I had the priviledge of hearing Doug Phillips speak once on Ephesians 6:1-2 and he brought out a very interesting aspect of honor. We are to defend our parents' honor. Not only are we to respect them, but we are to refrain from dishonoring them by speaking of them in a disrespectful manner/context. Our parents aren't perfect, they have sins and failures, inconsistencies, some of which may be frustrating to us. But, it is not anyone else's business. Those things remain between my parents and the Lord, my job is to pray for my parents and continue to honor them, not vent and complain. If I have a problem, I take it to Christ in prayer, I should not go and tell Susy and Jane all my woes that my parents "cause". If one struggles to honor, it may be good to get an accountability partner who will pray and encourage. However, it would need to be someone who is strong in this area, who would resist the temptation to sulk with you. In sharing the need for prayer/accountability, don't elaborate on what you don't like about your parents or the way they lead the home, rather focus on your need to lovingly honor them.
"My son, forget not my law; but let thine heart keep my commandments: for length of days, and long life, and peace, shall they add to thee." Proverbs. 3:1-2 "Hear, ye children, the instruction of a father and attend to know understanding. For I give you good doctrine, forsake ye not my law." Proverbs 4:1-2 " A fool despises his father's instruction: but he that regardeth reproof is prudent." Proverbs 15:5
Listen and learn from the wisdom of your parents, especially if they are children of the Most High. Learn from their example and guidance. Honor them by learning from them.
How beautiful is obedience to the commands of God! Let us purpose to honor our parents and to obey them in the Lord.
"The way of the Lord is strength to the upright: but destruction shall be to the workers of iniquity" Proverbs 10:29

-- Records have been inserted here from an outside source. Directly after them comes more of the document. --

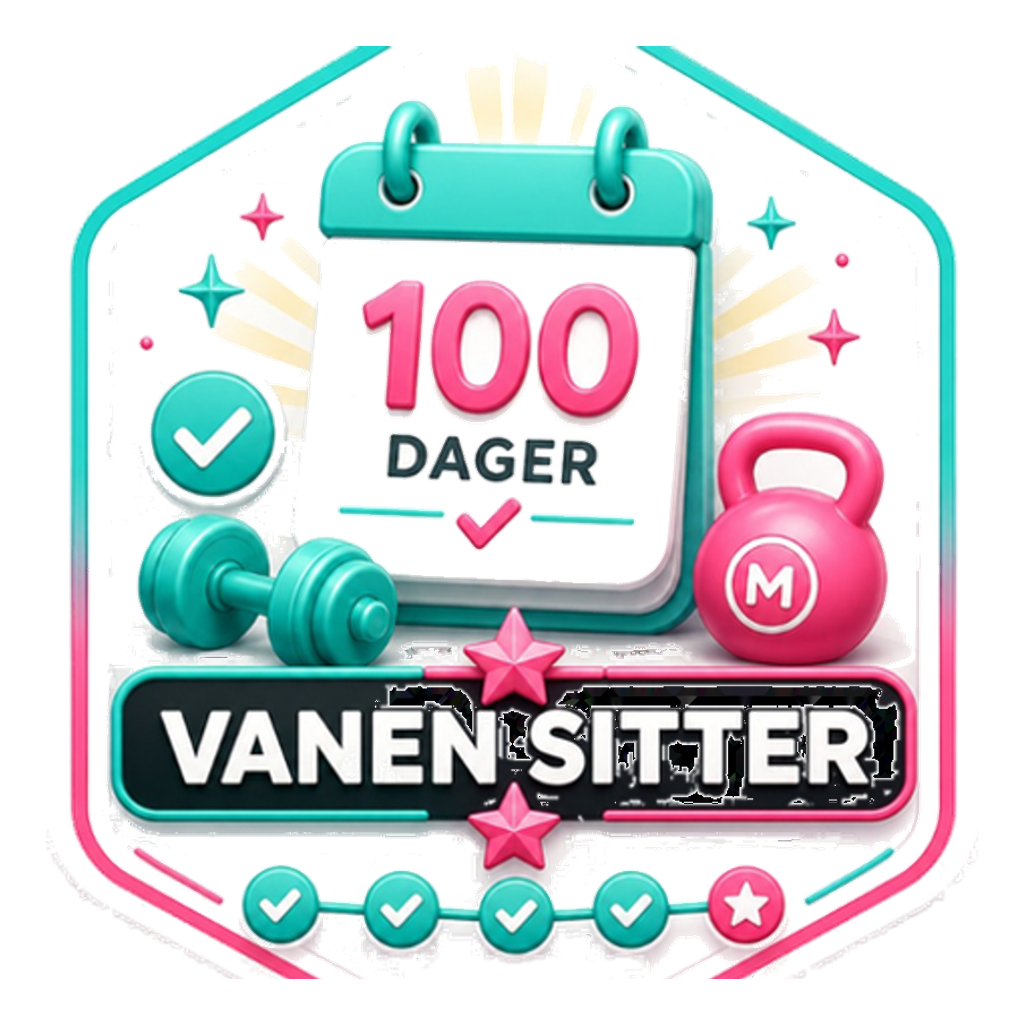
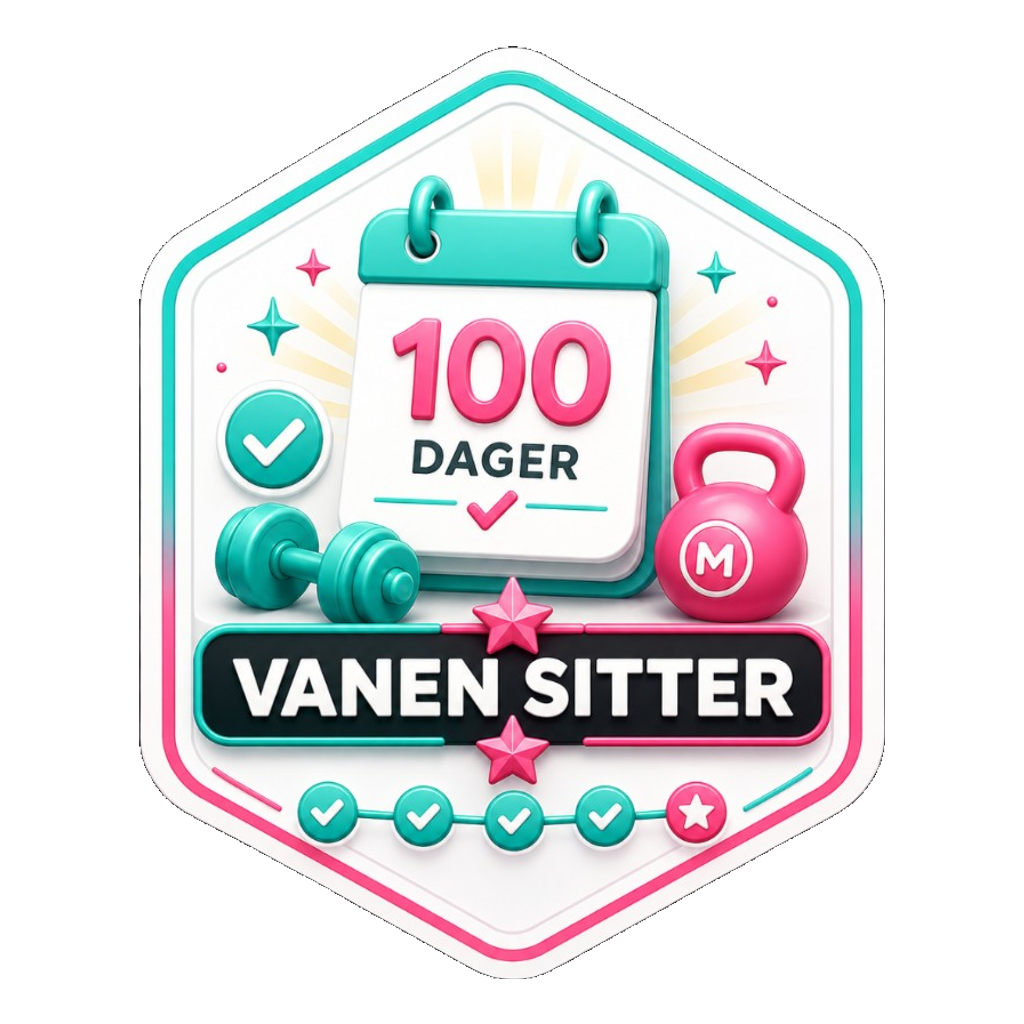
Update Vanen sitter badge artwork
Replace 42-vanen-sitter.png with new 100-dager calendar design and bump cache version.

diff --git a/src/app/badgeAssets.ts b/src/app/badgeAssets.ts
@@ -1,5 +1,5 @@
 /** Felles badge-bilder (PNG 1024×1024, normalisert visuell størrelse). */
-export const BADGE_ASSET_VERSION = "36";
+export const BADGE_ASSET_VERSION = "37";
 
 export function badgeAssetUrl(path: string): string {
   const base = path.split("?")[0] || path;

Jonathan said...


That simply was a good post, and I found it encouraging to read. Yes, we all need to keep going back to the basics in of our Christian walk.

The part about parents expecting rebellion in their teenagers is, sadly, so true. They think this is just part of the natural growing up process. Sure, when children get older (in their teens) they begin thinking more for themselves and start questioning their parents decisions, and this is fine, if done in a respectful way, but rebellion is not. It is sin.

I also want to reiterate the point about honoring our parents and their counsel, even when it seems so wrong. Young people, God has set up authorities and checks and balances in our lives to help us make the right decisions during this very important stage of life. Parents care for us in a way no one else on the planet does. It is through them, I believe, if we are truly honoring and submitting to them, that God will lead us. Even if our parents have made an unwise decision, God WILL honor our submission to them and bless us for it. And remember, God is working all things together for our good and His glory; and no blessed thing He has meant for our lives will some how be missed out on if we honor our parents.

Leah said...

Well said. It is through a child's obedience and honor of their parents that they give to the Lord the honor and worship He deserves, for He is the one offended by a child not honoring what He has placed over them.